Three party leaders attend anti-nuclear demonstration

MORE than 100 demonstrators were arrested yesterday as about 700 people descended on Faslane naval base to protest against the ''hypocrisy'' of nuclear arms.

Tommy Sheridan, the SSP leader, Bruce Kent, former CND chairman, and a 15-year-old member of the Scottish Young Greens were among those who faced being arrested and charged with breach of the peace.

The colourful crowd, some in fancy dress, who chained themselves together to block Faslane entrances, were faced with a thick line of more than 200 police officers in an operation thought to have cost the taxpayer more than (pounds) 60,000.

However, the blockade failed to disrupt traffic going to and from the home of Britain's Trident nuclear submarines as many workers either arrived at the base early or were deterred through internal warnings.

Three buses carrying 180 workers encountered about 100 protesters, including one who was arrested after he threw himself in front of a coach. The buses entered with police help as the protest gathered momentum at 9.30am.

The remainder of the workers at the base- it was operating on a skeleton staff of a third of its 8000 workforce - went in early and avoided the protest.

Petter Joelson, spokesman for Trident Ploughshares, the anti-nuclear weapons group which organised the protest, said: ''We don't know what happened to the workers, but this blockade was in any case symbolic of our feeling that the base should be shut down.''

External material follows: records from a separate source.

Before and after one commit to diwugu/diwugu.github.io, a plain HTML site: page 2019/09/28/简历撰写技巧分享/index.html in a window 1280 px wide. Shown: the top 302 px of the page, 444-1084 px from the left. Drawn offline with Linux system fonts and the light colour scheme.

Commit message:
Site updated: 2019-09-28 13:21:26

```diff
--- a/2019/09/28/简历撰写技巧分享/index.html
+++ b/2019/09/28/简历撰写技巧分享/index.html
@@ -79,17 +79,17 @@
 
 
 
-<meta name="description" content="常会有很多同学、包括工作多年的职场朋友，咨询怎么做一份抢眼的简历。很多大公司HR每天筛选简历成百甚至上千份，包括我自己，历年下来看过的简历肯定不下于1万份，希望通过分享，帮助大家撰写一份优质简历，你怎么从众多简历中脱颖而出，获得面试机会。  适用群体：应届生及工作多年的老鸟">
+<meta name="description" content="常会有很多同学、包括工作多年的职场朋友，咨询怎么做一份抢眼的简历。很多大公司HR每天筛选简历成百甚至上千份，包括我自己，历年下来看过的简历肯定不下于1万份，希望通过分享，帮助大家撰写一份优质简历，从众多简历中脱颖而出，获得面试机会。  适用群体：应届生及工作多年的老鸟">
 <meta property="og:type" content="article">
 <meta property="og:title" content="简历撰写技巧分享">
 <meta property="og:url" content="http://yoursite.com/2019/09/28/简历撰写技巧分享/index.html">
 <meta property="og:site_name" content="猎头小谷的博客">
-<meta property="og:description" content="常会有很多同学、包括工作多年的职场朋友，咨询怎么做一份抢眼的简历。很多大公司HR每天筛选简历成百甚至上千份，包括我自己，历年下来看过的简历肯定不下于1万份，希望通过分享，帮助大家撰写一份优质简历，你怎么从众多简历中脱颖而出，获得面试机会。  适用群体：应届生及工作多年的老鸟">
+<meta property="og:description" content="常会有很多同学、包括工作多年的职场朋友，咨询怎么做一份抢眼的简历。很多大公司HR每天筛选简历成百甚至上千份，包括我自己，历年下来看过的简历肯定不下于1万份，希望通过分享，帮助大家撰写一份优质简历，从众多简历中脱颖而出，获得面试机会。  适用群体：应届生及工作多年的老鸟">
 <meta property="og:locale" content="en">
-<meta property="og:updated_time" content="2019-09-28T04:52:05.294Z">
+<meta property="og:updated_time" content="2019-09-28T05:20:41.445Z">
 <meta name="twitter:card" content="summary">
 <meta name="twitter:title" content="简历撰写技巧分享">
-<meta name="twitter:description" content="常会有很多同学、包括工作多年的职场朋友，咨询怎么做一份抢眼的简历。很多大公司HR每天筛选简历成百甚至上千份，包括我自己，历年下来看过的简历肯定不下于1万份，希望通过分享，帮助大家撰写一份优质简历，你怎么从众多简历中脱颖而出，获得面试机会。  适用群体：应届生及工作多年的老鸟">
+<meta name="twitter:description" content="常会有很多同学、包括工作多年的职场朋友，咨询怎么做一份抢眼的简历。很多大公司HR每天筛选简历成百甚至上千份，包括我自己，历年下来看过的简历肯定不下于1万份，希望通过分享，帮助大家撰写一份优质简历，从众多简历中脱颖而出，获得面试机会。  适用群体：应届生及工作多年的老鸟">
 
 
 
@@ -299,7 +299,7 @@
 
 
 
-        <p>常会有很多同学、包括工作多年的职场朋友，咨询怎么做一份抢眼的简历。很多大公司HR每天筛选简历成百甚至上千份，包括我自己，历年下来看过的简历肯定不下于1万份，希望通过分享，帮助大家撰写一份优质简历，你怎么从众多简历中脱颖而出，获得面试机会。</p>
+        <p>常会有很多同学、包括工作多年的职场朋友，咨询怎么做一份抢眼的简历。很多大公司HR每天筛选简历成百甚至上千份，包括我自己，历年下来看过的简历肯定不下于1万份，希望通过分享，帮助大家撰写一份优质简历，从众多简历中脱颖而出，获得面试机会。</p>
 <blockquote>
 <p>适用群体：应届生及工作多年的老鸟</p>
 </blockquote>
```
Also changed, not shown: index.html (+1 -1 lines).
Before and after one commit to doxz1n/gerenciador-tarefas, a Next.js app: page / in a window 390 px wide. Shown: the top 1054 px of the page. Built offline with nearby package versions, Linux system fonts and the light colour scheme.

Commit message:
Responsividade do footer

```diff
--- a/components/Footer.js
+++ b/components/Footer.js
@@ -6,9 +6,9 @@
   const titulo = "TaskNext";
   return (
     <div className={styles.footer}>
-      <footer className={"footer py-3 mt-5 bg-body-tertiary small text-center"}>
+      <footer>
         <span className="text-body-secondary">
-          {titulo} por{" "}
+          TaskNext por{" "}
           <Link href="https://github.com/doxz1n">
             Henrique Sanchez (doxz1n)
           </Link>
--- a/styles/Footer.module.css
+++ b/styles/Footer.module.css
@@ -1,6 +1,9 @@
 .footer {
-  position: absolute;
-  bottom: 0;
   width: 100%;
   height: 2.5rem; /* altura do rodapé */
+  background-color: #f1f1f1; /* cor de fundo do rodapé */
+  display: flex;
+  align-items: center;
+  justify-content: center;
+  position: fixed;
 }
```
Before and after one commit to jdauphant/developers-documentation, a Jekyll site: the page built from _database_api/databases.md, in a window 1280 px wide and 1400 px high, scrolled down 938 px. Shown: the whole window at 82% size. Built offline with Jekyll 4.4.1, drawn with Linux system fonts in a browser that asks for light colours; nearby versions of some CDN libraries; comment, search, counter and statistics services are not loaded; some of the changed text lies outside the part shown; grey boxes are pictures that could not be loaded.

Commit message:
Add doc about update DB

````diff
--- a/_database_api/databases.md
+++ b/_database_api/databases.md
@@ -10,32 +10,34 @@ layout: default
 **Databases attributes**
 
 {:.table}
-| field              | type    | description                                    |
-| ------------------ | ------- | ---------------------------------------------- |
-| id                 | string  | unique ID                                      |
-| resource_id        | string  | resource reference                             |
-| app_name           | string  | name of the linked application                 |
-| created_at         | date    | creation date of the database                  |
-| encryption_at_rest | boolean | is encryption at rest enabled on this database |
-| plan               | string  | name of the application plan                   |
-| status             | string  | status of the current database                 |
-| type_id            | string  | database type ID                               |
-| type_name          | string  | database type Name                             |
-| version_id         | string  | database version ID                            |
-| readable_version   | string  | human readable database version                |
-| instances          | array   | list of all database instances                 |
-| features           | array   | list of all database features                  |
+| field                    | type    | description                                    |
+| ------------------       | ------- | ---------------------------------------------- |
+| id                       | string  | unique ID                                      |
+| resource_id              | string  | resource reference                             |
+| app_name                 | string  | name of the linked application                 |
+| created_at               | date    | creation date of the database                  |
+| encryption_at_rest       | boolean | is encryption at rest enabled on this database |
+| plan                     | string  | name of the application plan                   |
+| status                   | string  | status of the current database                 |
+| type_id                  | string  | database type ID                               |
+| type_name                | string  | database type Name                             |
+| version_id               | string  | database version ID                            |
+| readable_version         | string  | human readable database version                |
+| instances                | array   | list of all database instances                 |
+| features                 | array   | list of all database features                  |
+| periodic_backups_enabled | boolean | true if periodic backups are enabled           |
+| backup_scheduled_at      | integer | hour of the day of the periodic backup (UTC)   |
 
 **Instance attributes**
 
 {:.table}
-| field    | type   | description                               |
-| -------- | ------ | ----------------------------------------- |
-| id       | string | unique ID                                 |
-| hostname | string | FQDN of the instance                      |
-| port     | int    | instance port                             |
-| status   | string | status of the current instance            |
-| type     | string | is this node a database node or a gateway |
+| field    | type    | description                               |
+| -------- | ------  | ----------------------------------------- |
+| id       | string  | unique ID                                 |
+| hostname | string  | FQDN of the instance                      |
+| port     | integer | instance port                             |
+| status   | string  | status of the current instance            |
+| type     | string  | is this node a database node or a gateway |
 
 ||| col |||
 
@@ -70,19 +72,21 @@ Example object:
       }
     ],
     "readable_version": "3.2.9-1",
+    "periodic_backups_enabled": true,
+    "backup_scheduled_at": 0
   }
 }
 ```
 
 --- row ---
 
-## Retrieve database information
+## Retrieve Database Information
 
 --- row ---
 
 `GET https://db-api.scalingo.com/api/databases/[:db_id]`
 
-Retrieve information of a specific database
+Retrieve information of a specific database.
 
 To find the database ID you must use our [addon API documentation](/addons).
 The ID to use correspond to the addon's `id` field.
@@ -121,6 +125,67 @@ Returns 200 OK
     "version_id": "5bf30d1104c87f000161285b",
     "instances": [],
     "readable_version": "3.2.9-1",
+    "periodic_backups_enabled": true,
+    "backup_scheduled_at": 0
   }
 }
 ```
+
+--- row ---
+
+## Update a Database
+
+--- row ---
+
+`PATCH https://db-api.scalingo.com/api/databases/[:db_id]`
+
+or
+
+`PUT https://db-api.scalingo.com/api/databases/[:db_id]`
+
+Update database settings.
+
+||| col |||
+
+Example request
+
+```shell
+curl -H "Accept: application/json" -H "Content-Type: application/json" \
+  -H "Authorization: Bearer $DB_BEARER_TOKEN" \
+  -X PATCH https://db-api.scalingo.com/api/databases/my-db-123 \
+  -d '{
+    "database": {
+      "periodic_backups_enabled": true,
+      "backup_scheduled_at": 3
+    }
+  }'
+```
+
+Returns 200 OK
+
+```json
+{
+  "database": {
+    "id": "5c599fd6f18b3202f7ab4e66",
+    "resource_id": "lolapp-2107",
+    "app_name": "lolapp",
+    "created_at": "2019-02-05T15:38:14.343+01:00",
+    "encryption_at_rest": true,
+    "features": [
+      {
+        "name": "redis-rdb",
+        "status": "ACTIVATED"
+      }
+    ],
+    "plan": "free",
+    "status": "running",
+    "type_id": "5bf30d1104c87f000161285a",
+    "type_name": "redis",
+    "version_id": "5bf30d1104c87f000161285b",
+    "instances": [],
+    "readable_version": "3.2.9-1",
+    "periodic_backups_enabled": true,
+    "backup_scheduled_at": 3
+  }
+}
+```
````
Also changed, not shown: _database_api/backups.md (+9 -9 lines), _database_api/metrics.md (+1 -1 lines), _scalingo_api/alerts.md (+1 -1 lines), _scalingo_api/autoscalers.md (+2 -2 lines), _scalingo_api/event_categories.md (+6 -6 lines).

Mr Sheridan was among a trio of party leaders who took part in the road block, chaining himself to eight other protesters, two of whom were in wheelchairs.

''I was prepared to be arrested if that is what it took, but this has been the most successful demonstration for four years,'' said the SSP leader.

''People in Scotland and across Britain will wonder why it is we went to war with Iraq over weapons of mass destruction when we have the second biggest arsenal in the world. It is hypocrisy.''

John Swinney, the SNP leader, mingled with the crowds during a 15-minute visit to add his moral support. Before waving away attempts to persuade him to join the blockade, he said: ''I think it is essential that the issue of nuclear weapons is put to the fore of political debate and that the issue is articulated by members of other political parties. We need to make sure they are removed from Scottish soil and Scottish waters.''

Robin Harper, Scottish Green party leader, also stayed clear of more direct action, preferring to stand on the sidelines and support other members.

He said: ''This is not electioneering. It's about focusing minds on the issue that we are one of the nations in the world that does possess weapons of mass destruction. We cannot argue for other other countries not to have nuclear weapons when we have them ourselves. It just does not makes sense.''

The first shift in the ''rolling protest'' was outside the main gates before 7am and was joined by activists from as far afield as Sweden, Finland, Ireland and Belgium.

Mr Kent, a 73-year-old veteran demonstrator who travelled from London to join the blockade, said: ''I have never seen such a global movement of indignation against war as I have against this one.''

Charles Booth, a list candidate for the Green party in the Scottish elections and one of the first to be arrested, linked himself to a wheelchair with a solid bicycle chain before being cut free by police.